● Input data:

========================================================================

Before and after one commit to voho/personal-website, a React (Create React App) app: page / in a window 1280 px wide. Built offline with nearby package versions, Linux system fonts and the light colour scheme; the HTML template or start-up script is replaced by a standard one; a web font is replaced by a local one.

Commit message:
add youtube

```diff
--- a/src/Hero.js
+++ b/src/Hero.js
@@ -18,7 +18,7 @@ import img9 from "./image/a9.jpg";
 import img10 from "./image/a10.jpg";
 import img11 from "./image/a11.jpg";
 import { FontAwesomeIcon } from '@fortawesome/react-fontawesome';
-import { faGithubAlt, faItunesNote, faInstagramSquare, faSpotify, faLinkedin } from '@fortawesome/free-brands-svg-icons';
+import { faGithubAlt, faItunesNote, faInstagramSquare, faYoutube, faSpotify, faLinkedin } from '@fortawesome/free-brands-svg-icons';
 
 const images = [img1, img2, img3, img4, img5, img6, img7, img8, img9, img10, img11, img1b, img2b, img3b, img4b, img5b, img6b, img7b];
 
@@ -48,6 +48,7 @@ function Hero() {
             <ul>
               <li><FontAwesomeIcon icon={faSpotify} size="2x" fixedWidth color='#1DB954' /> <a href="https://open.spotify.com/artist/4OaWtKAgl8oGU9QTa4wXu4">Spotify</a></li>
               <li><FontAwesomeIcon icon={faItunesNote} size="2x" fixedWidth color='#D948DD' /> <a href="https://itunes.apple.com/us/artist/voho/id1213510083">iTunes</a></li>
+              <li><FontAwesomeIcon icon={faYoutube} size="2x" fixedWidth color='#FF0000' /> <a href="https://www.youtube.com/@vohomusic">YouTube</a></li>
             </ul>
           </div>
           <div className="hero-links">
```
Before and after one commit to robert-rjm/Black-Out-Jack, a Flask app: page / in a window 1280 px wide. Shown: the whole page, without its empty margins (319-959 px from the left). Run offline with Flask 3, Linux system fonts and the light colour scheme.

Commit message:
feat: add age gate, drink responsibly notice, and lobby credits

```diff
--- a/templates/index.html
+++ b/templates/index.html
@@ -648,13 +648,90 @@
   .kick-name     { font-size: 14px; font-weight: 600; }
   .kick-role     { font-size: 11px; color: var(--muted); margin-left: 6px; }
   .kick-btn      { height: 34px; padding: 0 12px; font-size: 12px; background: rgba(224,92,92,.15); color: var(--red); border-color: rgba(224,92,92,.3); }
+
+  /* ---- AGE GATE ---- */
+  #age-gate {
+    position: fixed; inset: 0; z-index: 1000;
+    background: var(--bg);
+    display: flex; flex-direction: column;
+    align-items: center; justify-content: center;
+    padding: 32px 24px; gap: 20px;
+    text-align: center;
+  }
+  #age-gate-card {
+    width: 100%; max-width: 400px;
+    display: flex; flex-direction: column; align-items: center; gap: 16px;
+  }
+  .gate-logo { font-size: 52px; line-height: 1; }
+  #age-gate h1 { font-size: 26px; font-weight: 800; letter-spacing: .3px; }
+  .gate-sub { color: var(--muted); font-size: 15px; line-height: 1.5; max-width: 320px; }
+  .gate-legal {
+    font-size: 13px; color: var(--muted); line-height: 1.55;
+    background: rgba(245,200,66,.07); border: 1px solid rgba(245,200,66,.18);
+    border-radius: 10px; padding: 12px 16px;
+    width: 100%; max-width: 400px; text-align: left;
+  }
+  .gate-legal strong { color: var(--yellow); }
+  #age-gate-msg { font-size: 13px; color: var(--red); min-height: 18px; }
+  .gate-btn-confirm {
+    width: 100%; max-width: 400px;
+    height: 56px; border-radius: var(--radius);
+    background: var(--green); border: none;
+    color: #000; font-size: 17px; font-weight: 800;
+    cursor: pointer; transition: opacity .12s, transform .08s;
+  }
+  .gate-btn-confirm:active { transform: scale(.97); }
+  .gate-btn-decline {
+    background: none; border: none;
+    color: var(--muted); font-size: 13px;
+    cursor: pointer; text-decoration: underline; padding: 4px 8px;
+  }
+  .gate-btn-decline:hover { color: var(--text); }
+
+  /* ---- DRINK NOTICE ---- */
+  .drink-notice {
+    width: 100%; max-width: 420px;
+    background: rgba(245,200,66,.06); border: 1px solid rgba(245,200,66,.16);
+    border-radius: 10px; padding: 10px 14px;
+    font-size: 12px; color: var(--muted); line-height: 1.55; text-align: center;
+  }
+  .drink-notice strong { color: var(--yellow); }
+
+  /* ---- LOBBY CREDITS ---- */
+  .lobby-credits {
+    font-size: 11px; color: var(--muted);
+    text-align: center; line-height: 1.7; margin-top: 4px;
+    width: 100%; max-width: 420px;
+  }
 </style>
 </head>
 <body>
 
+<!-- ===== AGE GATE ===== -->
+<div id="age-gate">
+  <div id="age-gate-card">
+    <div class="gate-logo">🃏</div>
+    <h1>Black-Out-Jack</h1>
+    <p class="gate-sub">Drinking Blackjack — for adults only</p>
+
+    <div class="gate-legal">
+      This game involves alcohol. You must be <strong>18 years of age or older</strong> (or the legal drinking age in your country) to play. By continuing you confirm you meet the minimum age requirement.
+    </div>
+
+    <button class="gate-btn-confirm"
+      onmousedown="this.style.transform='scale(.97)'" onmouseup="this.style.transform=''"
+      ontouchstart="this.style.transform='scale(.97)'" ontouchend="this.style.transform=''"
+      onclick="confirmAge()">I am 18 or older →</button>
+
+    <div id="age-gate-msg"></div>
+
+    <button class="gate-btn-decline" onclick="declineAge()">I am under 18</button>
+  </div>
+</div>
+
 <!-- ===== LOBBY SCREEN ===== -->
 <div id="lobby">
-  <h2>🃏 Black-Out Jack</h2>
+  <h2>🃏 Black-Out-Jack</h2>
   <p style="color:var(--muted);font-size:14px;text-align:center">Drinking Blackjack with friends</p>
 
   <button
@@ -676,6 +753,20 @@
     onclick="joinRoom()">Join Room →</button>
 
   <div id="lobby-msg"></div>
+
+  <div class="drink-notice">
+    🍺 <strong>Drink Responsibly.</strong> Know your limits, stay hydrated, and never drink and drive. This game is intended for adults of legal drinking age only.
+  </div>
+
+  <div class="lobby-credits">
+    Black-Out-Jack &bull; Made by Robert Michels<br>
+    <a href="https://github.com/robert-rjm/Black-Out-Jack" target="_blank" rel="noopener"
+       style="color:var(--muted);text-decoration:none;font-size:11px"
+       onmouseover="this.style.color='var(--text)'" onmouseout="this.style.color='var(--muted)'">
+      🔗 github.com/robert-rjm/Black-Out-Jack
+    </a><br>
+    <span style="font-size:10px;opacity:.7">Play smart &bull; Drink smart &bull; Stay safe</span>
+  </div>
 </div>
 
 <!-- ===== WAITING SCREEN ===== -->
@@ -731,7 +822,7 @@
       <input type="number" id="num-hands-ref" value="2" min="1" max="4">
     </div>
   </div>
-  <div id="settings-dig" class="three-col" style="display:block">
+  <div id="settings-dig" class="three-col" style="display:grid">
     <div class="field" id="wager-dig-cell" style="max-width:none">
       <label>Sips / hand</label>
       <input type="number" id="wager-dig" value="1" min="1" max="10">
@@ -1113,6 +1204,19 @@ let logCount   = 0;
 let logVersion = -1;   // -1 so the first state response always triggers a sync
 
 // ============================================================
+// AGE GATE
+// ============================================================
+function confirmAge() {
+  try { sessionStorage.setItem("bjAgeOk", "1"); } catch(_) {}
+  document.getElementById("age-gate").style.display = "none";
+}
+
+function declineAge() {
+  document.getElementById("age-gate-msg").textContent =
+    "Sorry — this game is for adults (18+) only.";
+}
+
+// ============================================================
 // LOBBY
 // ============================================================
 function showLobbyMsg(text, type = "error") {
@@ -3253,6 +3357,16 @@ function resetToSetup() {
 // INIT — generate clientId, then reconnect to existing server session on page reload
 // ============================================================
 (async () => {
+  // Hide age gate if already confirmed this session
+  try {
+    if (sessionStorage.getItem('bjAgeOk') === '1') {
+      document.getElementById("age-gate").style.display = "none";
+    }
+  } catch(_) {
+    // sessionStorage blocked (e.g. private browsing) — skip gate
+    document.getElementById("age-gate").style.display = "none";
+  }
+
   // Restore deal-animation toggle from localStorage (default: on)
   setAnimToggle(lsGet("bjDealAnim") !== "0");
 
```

========================================================================

What is needed is each line from the records with the word "strong" in it.

+  .gate-legal strong { color: var(--yellow); }
+  .drink-notice strong { color: var(--yellow); }
+      This game involves alcohol. You must be <strong>18 years of age or older</strong> (or the legal drinking age in your country) to play. By continuing you confirm you meet the minimum age requirement.
+    🍺 <strong>Drink Responsibly.</strong> Know your limits, stay hydrated, and never drink and drive. This game is intended for adults of legal drinking age only.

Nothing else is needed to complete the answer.